Task objective
Only an exact copy of every record counts as an answer.

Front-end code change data
+-------+

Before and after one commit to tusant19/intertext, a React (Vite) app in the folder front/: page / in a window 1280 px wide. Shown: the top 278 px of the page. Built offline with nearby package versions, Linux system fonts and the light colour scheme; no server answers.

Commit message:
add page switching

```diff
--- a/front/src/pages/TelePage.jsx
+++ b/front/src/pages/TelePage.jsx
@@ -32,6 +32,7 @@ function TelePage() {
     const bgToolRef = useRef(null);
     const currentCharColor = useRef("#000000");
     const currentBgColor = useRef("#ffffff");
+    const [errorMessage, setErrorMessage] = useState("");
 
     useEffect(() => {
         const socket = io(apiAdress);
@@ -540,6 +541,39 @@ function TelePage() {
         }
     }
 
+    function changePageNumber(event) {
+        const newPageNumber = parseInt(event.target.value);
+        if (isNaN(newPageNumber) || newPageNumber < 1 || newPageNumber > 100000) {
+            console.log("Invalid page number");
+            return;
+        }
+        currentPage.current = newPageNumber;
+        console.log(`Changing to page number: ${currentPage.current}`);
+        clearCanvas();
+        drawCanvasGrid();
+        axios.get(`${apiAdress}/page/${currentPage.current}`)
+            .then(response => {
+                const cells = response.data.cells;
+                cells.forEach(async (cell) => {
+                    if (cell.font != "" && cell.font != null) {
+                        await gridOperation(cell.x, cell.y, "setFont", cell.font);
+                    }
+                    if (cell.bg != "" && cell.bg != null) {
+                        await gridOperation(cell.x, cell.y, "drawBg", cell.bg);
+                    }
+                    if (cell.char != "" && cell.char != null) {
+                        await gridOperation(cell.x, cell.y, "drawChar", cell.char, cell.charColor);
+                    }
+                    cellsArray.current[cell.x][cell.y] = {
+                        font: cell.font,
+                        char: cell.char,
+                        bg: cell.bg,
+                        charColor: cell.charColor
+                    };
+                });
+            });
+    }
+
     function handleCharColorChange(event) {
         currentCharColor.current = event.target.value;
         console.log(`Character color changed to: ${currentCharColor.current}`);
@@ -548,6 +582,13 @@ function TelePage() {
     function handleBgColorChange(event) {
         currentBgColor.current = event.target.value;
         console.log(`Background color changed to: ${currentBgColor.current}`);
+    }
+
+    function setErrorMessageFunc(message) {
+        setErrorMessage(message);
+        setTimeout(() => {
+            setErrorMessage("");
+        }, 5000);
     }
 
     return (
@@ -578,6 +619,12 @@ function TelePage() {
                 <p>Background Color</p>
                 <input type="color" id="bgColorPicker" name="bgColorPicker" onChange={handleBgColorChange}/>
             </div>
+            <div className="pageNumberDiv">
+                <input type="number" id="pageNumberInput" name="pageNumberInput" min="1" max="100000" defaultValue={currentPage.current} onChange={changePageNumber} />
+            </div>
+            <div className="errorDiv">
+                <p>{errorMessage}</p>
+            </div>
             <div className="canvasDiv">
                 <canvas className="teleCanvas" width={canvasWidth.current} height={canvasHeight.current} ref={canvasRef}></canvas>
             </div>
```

+-------+

Written solution
Before and after one commit to tusant19/intertext, a React (Vite) app in the folder front/: page / in a window 1280 px wide. Shown: the top 278 px of the page. Built offline with nearby package versions, Linux system fonts and the light colour scheme; no server answers.

Commit message:
add page switching

```diff
--- a/front/src/pages/TelePage.jsx
+++ b/front/src/pages/TelePage.jsx
@@ -32,6 +32,7 @@ function TelePage() {
     const bgToolRef = useRef(null);
     const currentCharColor = useRef("#000000");
     const currentBgColor = useRef("#ffffff");
+    const [errorMessage, setErrorMessage] = useState("");
 
     useEffect(() => {
         const socket = io(apiAdress);
@@ -540,6 +541,39 @@ function TelePage() {
         }
     }
 
+    function changePageNumber(event) {
+        const newPageNumber = parseInt(event.target.value);
+        if (isNaN(newPageNumber) || newPageNumber < 1 || newPageNumber > 100000) {
+            console.log("Invalid page number");
+            return;
+        }
+        currentPage.current = newPageNumber;
+        console.log(`Changing to page number: ${currentPage.current}`);
+        clearCanvas();
+        drawCanvasGrid();
+        axios.get(`${apiAdress}/page/${currentPage.current}`)
+            .then(response => {
+                const cells = response.data.cells;
+                cells.forEach(async (cell) => {
+                    if (cell.font != "" && cell.font != null) {
+                        await gridOperation(cell.x, cell.y, "setFont", cell.font);
+                    }
+                    if (cell.bg != "" && cell.bg != null) {
+                        await gridOperation(cell.x, cell.y, "drawBg", cell.bg);
+                    }
+                    if (cell.char != "" && cell.char != null) {
+                        await gridOperation(cell.x, cell.y, "drawChar", cell.char, cell.charColor);
+                    }
+                    cellsArray.current[cell.x][cell.y] = {
+                        font: cell.font,
+                        char: cell.char,
+                        bg: cell.bg,
+                        charColor: cell.charColor
+                    };
+                });
+            });
+    }
+
     function handleCharColorChange(event) {
         currentCharColor.current = event.target.value;
         console.log(`Character color changed to: ${currentCharColor.current}`);
@@ -548,6 +582,13 @@ function TelePage() {
     function handleBgColorChange(event) {
         currentBgColor.current = event.target.value;
         console.log(`Background color changed to: ${currentBgColor.current}`);
+    }
+
+    function setErrorMessageFunc(message) {
+        setErrorMessage(message);
+        setTimeout(() => {
+            setErrorMessage("");
+        }, 5000);
     }
 
     return (
@@ -578,6 +619,12 @@ function TelePage() {
                 <p>Background Color</p>
                 <input type="color" id="bgColorPicker" name="bgColorPicker" onChange={handleBgColorChange}/>
             </div>
+            <div className="pageNumberDiv">
+                <input type="number" id="pageNumberInput" name="pageNumberInput" min="1" max="100000" defaultValue={currentPage.current} onChange={changePageNumber} />
+            </div>
+            <div className="errorDiv">
+                <p>{errorMessage}</p>
+            </div>
             <div className="canvasDiv">
                 <canvas className="teleCanvas" width={canvasWidth.current} height={canvasHeight.current} ref={canvasRef}></canvas>
             </div>
```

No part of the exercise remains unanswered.